Wilfrid Laurier flags diversity with Hall of Nations in Brantford

Wilfrid Laurier University has hung 50 flags at its Brantford campus to celebrate diversity and to mark the opening of its Hall of Nations on Wednesday.

50 flags represent the countries and aboriginal communities of the students on campus

Laurier's Hall of Nations at the school's Brantford Campus features more than 50 flags, one for each country and aboriginal community represented at the school. (Wilfrid Laurier University)

Wilfrid Laurier University will hang 50 flags at its Brantford campus Wednesday to celebrate diversity and to mark the opening of its Hall of Nations.

The flags, representing the countries and nations that students identify with, will be hung in the Davis Fuels Walkway.

I think it brings such an important message to the community that this is who is represented on our campus.- Adam Lawrence

The idea for the flags came during a visit to another school in the United States, according to Adam Lawrence, dean of students.

"We had walked into this huge room and it was just breathtaking," he said. "They had all these flags around this room representing the country of origin of their student body."

The idea stuck with Lawrence and he brought it back to Canada, originally introducing it at Laurier's Waterloo campus, where the idea took off among several student focus groups.

The idea then made its way to Laurier's Brantford campus, where domestic and international students also showed interest.

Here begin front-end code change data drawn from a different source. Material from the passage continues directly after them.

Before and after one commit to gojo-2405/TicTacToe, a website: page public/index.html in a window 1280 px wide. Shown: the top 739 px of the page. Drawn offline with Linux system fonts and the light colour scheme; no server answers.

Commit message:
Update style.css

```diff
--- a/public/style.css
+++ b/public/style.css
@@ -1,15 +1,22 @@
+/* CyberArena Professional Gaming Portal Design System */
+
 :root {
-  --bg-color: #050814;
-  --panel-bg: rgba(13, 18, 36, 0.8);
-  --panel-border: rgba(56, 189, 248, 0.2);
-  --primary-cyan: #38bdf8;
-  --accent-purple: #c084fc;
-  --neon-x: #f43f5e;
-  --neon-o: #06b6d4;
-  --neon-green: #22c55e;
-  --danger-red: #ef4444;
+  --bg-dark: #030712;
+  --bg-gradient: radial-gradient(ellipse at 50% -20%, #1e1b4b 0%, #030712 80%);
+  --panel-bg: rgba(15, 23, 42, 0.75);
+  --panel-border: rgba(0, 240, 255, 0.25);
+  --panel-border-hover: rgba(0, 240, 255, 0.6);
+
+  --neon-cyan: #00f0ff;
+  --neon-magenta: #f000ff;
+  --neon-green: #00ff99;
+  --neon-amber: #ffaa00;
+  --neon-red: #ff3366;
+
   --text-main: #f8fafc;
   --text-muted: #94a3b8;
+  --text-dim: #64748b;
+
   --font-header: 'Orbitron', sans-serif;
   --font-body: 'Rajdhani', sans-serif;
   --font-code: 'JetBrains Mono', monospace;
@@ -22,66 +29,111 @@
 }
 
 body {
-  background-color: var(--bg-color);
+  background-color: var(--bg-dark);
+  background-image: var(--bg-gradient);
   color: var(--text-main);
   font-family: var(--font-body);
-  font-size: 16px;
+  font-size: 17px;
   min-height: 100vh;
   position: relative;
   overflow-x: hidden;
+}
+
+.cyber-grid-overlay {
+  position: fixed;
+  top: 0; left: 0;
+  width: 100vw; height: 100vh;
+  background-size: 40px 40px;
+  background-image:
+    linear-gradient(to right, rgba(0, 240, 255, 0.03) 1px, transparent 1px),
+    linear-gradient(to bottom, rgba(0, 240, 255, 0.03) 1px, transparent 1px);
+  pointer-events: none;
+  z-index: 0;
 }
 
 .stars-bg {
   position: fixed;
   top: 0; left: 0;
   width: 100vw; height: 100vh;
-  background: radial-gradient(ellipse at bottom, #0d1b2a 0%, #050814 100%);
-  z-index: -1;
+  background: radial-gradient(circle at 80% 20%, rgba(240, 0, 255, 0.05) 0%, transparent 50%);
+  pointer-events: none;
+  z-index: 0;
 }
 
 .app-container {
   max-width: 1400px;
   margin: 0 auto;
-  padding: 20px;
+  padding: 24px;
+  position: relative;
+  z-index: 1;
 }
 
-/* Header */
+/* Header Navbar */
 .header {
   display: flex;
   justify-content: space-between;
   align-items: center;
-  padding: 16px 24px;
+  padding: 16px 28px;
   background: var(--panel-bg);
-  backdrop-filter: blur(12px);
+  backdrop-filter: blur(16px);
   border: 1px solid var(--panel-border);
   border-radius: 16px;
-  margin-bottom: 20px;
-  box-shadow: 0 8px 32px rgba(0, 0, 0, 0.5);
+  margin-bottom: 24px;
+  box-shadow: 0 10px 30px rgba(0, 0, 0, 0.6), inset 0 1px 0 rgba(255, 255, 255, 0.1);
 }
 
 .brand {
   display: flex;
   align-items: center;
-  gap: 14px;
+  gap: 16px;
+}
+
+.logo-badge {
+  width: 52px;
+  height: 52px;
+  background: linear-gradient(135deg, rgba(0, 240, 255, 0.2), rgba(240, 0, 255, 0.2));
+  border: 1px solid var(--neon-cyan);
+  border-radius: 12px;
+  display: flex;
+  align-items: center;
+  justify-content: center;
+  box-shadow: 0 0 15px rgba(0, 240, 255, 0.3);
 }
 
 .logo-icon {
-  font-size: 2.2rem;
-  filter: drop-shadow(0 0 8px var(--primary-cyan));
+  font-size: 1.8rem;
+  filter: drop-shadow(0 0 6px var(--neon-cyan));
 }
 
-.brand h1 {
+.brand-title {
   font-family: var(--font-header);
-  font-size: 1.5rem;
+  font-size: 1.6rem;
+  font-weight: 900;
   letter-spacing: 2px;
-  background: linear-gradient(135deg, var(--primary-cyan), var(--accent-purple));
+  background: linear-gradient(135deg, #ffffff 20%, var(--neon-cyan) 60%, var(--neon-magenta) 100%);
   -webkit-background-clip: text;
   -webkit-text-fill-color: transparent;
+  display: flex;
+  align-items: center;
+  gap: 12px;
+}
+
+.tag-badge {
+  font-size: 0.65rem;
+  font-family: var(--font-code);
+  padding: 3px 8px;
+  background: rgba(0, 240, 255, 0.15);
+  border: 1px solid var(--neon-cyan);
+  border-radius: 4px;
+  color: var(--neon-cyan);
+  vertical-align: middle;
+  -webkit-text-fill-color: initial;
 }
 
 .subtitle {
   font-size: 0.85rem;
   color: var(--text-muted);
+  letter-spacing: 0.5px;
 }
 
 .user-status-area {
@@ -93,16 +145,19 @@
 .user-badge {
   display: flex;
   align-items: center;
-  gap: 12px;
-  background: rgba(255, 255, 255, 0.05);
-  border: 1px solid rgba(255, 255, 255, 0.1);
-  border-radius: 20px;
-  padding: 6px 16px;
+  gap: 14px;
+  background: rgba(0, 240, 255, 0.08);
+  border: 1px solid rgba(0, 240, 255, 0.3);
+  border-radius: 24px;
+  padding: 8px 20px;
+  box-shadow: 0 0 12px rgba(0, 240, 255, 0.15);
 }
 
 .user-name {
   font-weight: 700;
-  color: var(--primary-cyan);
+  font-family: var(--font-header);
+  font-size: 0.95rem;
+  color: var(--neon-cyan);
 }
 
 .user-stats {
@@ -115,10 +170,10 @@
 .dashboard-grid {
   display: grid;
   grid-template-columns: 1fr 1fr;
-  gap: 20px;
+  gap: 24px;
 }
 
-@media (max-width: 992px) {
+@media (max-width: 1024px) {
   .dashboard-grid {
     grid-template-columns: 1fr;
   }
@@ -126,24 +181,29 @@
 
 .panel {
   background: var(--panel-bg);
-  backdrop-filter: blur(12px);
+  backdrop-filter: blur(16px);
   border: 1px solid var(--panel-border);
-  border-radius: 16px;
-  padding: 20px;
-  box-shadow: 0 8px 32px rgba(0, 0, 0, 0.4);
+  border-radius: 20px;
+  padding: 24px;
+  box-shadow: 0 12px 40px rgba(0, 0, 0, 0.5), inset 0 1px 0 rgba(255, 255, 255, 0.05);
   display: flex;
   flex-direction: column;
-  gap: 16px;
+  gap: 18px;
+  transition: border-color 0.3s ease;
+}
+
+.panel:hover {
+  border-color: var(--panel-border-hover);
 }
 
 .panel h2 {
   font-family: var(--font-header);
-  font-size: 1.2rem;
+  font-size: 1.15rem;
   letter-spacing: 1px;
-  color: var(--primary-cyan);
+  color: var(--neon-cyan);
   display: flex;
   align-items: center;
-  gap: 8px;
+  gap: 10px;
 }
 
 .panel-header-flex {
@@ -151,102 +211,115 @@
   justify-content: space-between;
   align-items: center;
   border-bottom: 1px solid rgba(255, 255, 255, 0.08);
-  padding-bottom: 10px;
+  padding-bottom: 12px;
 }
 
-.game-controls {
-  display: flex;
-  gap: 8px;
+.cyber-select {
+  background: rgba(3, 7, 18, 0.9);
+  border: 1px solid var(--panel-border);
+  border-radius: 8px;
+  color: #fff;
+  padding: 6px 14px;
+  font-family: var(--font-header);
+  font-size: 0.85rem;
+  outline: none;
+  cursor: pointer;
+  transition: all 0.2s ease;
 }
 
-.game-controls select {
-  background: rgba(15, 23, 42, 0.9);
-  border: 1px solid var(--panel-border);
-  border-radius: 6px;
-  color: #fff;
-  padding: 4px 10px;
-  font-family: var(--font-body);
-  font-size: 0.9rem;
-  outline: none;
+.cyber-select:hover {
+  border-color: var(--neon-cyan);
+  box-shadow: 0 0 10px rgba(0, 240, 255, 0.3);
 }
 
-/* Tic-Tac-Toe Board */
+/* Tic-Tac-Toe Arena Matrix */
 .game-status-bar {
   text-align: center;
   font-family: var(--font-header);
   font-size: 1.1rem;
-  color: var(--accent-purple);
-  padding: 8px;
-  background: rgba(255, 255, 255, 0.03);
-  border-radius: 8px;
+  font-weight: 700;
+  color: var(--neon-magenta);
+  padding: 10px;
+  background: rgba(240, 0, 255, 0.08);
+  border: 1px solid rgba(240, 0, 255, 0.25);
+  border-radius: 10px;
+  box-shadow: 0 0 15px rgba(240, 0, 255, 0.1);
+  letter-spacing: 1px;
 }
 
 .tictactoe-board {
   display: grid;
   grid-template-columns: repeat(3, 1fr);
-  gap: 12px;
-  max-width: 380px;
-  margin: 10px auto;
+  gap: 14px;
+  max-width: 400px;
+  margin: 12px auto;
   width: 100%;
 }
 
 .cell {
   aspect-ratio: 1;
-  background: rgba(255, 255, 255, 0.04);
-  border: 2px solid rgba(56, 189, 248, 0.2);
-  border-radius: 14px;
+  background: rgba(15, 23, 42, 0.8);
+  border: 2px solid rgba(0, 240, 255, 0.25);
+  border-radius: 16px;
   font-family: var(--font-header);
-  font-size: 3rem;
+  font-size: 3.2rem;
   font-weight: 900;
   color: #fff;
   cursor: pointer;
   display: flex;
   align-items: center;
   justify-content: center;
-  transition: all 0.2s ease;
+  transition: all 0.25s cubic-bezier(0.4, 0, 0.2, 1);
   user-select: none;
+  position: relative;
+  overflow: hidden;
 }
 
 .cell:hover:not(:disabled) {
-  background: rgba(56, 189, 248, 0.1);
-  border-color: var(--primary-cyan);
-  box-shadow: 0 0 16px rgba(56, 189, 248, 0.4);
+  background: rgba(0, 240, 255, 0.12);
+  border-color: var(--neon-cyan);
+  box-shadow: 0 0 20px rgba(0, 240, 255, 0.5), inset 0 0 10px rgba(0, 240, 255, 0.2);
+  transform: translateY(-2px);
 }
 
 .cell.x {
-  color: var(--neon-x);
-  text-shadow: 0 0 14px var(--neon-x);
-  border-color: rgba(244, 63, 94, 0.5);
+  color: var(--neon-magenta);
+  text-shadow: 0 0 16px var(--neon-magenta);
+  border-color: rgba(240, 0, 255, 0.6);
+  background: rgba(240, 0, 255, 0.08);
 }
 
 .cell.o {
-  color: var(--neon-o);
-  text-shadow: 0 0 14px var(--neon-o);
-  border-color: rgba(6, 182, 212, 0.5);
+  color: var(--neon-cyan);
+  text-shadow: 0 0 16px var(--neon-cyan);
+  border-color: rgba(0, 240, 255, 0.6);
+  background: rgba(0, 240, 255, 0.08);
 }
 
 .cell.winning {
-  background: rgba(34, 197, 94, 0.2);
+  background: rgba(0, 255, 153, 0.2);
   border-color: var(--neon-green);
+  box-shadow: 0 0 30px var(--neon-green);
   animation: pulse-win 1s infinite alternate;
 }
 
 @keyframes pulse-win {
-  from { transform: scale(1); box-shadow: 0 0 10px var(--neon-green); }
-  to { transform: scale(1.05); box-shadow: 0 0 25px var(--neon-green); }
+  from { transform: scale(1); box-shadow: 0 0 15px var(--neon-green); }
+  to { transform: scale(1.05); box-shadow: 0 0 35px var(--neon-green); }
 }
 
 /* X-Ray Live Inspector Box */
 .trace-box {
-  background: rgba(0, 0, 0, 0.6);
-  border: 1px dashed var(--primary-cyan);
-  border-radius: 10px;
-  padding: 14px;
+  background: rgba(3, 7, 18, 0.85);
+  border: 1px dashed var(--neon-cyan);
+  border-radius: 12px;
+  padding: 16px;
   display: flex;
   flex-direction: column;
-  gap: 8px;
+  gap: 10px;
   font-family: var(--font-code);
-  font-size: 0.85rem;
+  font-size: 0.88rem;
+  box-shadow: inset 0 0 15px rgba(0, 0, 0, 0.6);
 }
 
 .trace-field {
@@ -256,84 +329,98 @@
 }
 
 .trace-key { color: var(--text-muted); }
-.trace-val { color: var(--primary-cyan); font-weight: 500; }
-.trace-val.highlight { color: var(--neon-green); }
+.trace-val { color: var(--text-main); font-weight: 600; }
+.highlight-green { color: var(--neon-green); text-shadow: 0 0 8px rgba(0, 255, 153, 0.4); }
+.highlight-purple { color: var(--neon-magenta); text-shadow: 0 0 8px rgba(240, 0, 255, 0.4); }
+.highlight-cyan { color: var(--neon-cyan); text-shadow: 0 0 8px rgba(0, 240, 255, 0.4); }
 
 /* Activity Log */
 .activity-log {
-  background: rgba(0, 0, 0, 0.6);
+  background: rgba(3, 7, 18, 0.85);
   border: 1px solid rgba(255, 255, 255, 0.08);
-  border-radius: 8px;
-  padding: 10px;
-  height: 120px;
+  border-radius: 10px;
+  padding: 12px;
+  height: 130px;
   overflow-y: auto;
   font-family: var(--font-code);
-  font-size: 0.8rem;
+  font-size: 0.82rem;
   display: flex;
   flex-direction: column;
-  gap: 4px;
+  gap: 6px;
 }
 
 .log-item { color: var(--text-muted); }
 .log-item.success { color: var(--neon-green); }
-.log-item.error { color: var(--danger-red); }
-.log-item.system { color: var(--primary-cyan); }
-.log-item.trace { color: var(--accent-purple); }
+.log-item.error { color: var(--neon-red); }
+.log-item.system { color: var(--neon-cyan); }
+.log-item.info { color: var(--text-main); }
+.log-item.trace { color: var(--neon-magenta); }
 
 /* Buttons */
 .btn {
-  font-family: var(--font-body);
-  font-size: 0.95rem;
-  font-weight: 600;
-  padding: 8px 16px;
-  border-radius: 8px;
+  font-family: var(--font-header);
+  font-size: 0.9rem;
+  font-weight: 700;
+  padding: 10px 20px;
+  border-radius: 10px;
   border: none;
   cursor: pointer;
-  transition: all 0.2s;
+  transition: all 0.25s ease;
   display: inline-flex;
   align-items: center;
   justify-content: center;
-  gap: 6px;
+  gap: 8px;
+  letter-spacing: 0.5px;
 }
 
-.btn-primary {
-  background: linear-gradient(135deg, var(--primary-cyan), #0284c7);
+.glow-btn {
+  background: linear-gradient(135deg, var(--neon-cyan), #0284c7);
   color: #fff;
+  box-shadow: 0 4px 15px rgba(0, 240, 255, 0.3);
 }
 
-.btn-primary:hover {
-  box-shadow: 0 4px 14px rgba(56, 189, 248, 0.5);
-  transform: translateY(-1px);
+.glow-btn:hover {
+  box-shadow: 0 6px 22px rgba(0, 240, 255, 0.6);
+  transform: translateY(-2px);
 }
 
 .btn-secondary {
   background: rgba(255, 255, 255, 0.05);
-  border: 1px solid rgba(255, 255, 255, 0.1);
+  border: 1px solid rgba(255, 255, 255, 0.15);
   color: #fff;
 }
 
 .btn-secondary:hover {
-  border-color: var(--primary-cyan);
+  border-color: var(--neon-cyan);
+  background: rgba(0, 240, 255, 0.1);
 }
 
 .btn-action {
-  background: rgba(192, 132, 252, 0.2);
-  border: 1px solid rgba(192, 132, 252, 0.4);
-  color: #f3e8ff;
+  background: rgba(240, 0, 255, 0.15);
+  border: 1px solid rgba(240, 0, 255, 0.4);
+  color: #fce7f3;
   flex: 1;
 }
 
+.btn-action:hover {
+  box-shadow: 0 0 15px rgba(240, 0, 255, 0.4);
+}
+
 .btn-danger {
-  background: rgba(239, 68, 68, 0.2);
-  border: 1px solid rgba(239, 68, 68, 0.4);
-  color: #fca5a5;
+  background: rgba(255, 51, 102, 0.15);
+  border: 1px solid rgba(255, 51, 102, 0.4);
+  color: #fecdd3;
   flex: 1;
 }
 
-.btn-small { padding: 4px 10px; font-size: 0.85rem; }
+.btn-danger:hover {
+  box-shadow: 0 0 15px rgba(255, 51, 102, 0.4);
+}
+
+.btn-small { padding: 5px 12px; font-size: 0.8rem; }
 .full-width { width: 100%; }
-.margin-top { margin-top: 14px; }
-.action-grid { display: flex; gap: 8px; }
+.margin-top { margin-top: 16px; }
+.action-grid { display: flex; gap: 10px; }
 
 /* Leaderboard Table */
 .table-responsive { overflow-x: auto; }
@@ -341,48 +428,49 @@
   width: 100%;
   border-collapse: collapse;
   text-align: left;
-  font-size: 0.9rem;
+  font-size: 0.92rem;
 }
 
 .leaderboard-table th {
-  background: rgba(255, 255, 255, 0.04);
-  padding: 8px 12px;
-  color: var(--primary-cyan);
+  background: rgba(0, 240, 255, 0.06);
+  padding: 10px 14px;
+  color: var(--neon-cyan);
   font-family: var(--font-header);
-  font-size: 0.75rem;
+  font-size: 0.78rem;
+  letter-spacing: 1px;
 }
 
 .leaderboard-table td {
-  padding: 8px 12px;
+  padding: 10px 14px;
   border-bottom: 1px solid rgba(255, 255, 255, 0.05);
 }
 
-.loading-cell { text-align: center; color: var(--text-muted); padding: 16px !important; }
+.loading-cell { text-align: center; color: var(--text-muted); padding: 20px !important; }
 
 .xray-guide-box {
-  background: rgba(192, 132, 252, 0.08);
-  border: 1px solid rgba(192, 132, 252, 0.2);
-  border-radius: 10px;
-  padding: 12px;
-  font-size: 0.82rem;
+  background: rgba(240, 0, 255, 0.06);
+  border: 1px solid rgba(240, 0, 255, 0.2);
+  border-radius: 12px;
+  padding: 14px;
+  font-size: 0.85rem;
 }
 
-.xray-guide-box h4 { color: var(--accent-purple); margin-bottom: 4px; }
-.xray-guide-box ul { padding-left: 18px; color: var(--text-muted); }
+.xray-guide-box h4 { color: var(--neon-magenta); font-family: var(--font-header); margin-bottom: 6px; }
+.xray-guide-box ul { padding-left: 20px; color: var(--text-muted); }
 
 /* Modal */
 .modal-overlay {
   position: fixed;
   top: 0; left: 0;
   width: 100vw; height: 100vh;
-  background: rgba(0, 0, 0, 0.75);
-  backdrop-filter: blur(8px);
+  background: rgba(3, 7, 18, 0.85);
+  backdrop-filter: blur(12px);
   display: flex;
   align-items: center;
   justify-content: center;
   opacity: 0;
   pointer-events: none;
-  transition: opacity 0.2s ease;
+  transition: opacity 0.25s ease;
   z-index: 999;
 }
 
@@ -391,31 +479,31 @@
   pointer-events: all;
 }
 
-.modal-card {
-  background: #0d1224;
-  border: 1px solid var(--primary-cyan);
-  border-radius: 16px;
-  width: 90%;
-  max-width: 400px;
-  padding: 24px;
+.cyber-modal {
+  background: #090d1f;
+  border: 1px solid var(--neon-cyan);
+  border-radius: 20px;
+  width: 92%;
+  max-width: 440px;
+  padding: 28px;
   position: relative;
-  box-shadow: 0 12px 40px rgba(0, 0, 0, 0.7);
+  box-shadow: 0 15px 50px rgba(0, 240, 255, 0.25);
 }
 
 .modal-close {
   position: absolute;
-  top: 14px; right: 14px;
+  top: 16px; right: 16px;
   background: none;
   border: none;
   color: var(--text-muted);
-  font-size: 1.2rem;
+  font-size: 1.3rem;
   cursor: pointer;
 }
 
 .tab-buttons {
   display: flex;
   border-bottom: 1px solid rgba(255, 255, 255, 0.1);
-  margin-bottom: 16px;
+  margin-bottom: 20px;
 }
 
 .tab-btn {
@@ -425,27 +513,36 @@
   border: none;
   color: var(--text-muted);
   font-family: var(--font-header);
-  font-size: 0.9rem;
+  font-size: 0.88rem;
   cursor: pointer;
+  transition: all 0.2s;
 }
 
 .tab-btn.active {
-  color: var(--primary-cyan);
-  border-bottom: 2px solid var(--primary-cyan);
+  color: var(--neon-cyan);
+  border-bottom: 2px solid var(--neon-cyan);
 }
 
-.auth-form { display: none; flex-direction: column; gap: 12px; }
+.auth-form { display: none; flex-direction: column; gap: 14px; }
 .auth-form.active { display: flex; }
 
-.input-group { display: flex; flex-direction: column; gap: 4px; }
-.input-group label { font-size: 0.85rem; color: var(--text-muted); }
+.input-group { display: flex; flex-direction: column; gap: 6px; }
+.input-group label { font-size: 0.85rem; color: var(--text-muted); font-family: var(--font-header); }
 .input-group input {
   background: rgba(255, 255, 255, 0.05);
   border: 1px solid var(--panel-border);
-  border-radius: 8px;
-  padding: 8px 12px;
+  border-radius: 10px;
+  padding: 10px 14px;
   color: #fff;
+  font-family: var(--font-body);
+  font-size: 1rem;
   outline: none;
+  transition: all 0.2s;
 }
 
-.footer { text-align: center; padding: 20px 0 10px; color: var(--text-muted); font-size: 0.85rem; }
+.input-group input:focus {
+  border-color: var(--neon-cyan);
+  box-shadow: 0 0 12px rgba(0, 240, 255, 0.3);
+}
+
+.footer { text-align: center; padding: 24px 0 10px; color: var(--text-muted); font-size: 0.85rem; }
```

"[They] were so passionate about it and it was really something students wanted to see on the campus," he said. "I think it brings such an important message to the community that this is who is represented on our campus."

Getting the flags

Lawrence said the university was able to get a list of origin countries in November, when the final number of enrolled students came in.

The university also wanted to represent the different First Nations in flags, so it collaborated with the Aboriginal office to make sure it had correct representation for students who identified as First Nation, Inuit or Metis.

It was initially suggested that the flags would change every year to represent the country of origin of the current student body; however, the student population didn't think this would be necessary.

"We have had a lot of conversation with students who are somewhat sad when they graduate their flag will leave," Lawrence said. "Maybe once a flag is up, it should always stay up."

He said organizers are also considering including flags of origin for faculty and staff in the future.

With files from the CBC's Jackie Sharkey